Now, Biden seems to have just made good on that promise. According to Fox, the White House said Wednesday that it’d be moving forward with plans to establish a commission to “study” various reform options, which may include court-packing.
“The President remains committed to an expert study of the role and debate over reform of the court and will have more to say in the coming week,” the Biden administration said in a statement.
Biden’s “bipartisan” commission
Politico was the first to report that President Biden had already taken steps to create the purportedly bipartisan commission of experts, and had even nominated its first few members.
Politico cited “multiple people familiar with the discussions.”
The commission will reportedly include anywhere from nine to 15 members once fully established and will be housed within the White House Counsel’s office. It will be co-chaired by Biden campaign attorney Bob Bauer, as well as Yale Law School professor Cristina Rodriguez, a former deputy assistant attorney general in the Obama administration, according to Politico.
Also said to have already been nominated to the “bipartisan” commission was Caroline Fredrickson, former president of the progressive American Constitution Society, and Jack Goldsmith, a Harvard Law School professor who was formerly an assistant attorney general in the Bush administration.
Of course, it remains unclear what sort of reforms the group will suggest to the president, and if court-packing will indeed be one of them.
For what it’s worth, Biden had in the past seemed resistant to the notion of packing the court; he claimed on the campaign trail that was “not a fan” of the idea, according to Fox, and in 1983, the then-senator called it a “bonehead” idea unworthy of consideration.
As for his current commission, Biden first vowed to create such a group in an interview with CBS News in October.
“If elected, what I will do is I’ll put together a national commission, a bipartisan commission of scholars, constitutional scholars, Democrats, Republicans, liberals, conservatives,” the now-president said, according to Fox. “I will ask them to, over 180 days, come back to me with recommendations as to how to reform the court system because it’s getting out of whack.
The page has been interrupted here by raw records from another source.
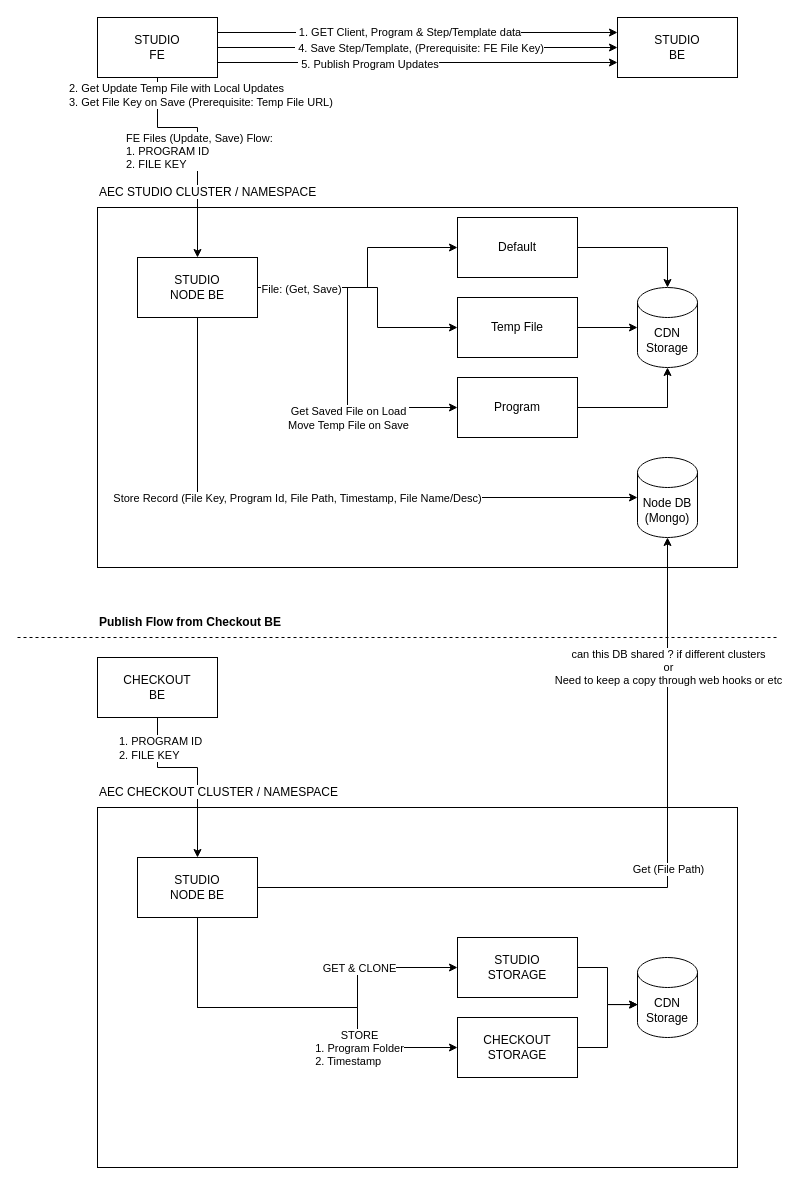
The draw.io diagram Studio-node-hld.drawio in ssharifdev/draw.io, before the edit. Source tidied: cells renumbered, new cells numbered last; positions are measured from the earlier drawing's top-left corner, leaving out a move shared by most shapes. Both pictures are drawn from the tidied source at 100%, with x=0, y=0 at pixel (17, 17).
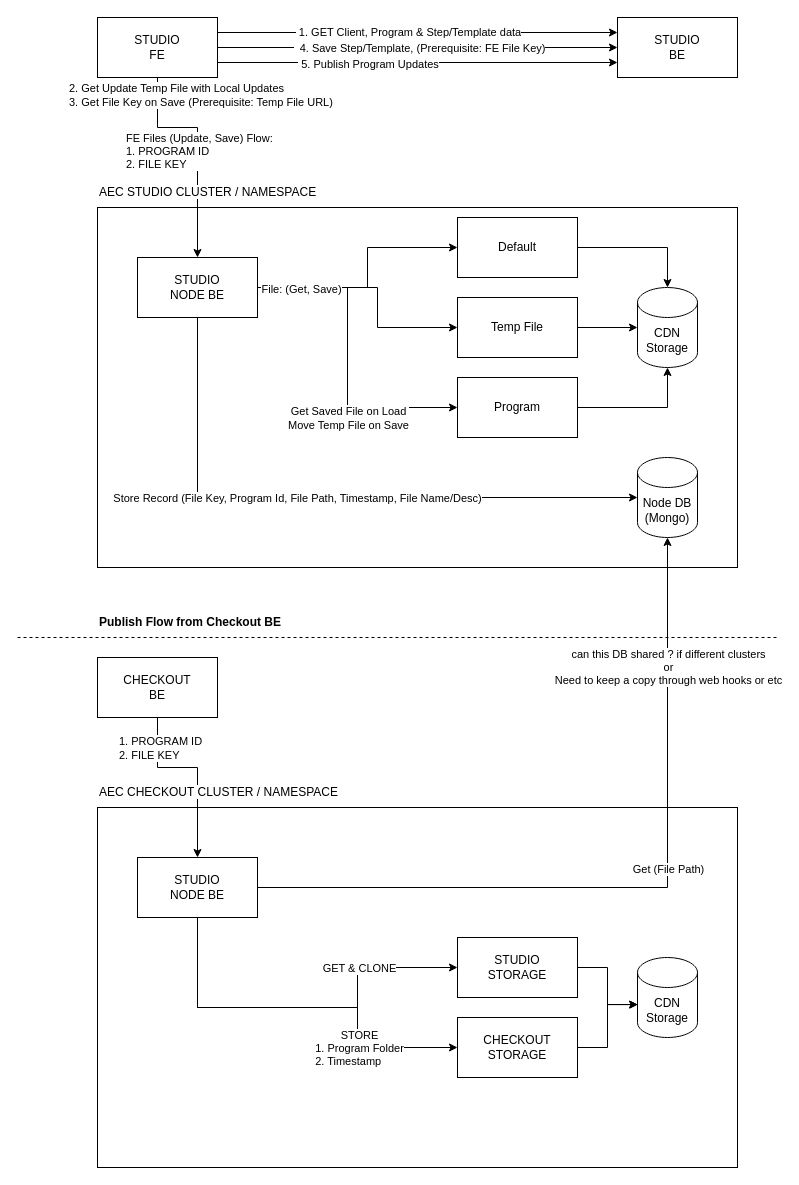
After the change.

The change refers to these unchanged cells:
```xml
<mxCell id="9" style="edgeStyle=orthogonalEdgeStyle;rounded=0;jettySize=auto;html=1;entryX=0;entryY=0.5;entryDx=0;entryDy=0;" parent="1" edge="1" source="13" target="45">
  <mxGeometry relative="1" as="geometry" />
</mxCell>
```

What changed in the source:
```diff
@@
-    <mxCell id="10" value="&amp;nbsp;4. Save Step/Template, (Prerequisite: FE File Key)" style="edgeLabel;html=1;align=center;verticalAlign=middle;" parent="9" vertex="1">
+    <mxCell id="10" value="&amp;nbsp; 4. Save Step/Template, (Prerequisite: FE File Key)" style="edgeLabel;html=1;align=center;verticalAlign=middle;" parent="9" vertex="1">
       <mxGeometry x="-0.01" y="-2" relative="1" as="geometry">
         <mxPoint x="3" y="-2" as="offset" />
       </mxGeometry>
     </mxCell>
```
“It’s not about court-packing,” he added. “There’s a number of other things that our constitutional scholars have debated, and I’ve looked to see what recommendations that commission might make… There’s a number of alternatives that go well beyond packing.”